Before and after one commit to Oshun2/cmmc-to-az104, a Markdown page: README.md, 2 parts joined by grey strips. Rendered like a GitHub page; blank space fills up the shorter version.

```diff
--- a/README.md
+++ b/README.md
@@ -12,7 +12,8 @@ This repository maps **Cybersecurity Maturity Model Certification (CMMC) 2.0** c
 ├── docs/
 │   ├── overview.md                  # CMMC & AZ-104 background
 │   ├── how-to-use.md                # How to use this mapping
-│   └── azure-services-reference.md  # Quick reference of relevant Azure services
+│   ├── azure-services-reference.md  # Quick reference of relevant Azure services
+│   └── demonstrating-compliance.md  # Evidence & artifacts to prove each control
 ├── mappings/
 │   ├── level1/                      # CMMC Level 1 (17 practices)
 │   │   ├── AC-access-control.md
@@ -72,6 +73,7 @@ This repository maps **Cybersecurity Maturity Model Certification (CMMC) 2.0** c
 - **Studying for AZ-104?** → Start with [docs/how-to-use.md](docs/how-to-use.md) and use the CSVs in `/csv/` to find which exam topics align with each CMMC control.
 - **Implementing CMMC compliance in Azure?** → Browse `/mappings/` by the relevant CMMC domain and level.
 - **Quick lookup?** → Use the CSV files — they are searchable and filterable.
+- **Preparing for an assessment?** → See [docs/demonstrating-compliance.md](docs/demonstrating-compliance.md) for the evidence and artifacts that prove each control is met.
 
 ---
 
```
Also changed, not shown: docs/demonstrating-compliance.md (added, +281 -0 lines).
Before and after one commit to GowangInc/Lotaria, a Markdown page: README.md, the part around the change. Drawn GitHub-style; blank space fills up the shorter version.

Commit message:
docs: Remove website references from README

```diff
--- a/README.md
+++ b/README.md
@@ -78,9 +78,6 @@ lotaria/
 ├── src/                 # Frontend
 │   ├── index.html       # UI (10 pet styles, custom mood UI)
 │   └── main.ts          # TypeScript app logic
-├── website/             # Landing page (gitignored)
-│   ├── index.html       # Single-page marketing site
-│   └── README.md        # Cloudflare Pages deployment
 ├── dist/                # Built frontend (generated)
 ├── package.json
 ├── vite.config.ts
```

********************

Exercise brief
What the exercise asks for is the listing above, retyped in full.

Written answer
Before and after one commit to Oshun2/cmmc-to-az104, a Markdown page: README.md, 2 parts joined by grey strips. Rendered like a GitHub page; blank space fills up the shorter version.

```diff
--- a/README.md
+++ b/README.md
@@ -12,7 +12,8 @@ This repository maps **Cybersecurity Maturity Model Certification (CMMC) 2.0** c
 ├── docs/
 │   ├── overview.md                  # CMMC & AZ-104 background
 │   ├── how-to-use.md                # How to use this mapping
-│   └── azure-services-reference.md  # Quick reference of relevant Azure services
+│   ├── azure-services-reference.md  # Quick reference of relevant Azure services
+│   └── demonstrating-compliance.md  # Evidence & artifacts to prove each control
 ├── mappings/
 │   ├── level1/                      # CMMC Level 1 (17 practices)
 │   │   ├── AC-access-control.md
@@ -72,6 +73,7 @@ This repository maps **Cybersecurity Maturity Model Certification (CMMC) 2.0** c
 - **Studying for AZ-104?** → Start with [docs/how-to-use.md](docs/how-to-use.md) and use the CSVs in `/csv/` to find which exam topics align with each CMMC control.
 - **Implementing CMMC compliance in Azure?** → Browse `/mappings/` by the relevant CMMC domain and level.
 - **Quick lookup?** → Use the CSV files — they are searchable and filterable.
+- **Preparing for an assessment?** → See [docs/demonstrating-compliance.md](docs/demonstrating-compliance.md) for the evidence and artifacts that prove each control is met.
 
 ---
 
```
Also changed, not shown: docs/demonstrating-compliance.md (added, +281 -0 lines).
Before and after one commit to GowangInc/Lotaria, a Markdown page: README.md, the part around the change. Drawn GitHub-style; blank space fills up the shorter version.

Commit message:
docs: Remove website references from README

```diff
--- a/README.md
+++ b/README.md
@@ -78,9 +78,6 @@ lotaria/
 ├── src/                 # Frontend
 │   ├── index.html       # UI (10 pet styles, custom mood UI)
 │   └── main.ts          # TypeScript app logic
-├── website/             # Landing page (gitignored)
-│   ├── index.html       # Single-page marketing site
-│   └── README.md        # Cloudflare Pages deployment
 ├── dist/                # Built frontend (generated)
 ├── package.json
 ├── vite.config.ts
```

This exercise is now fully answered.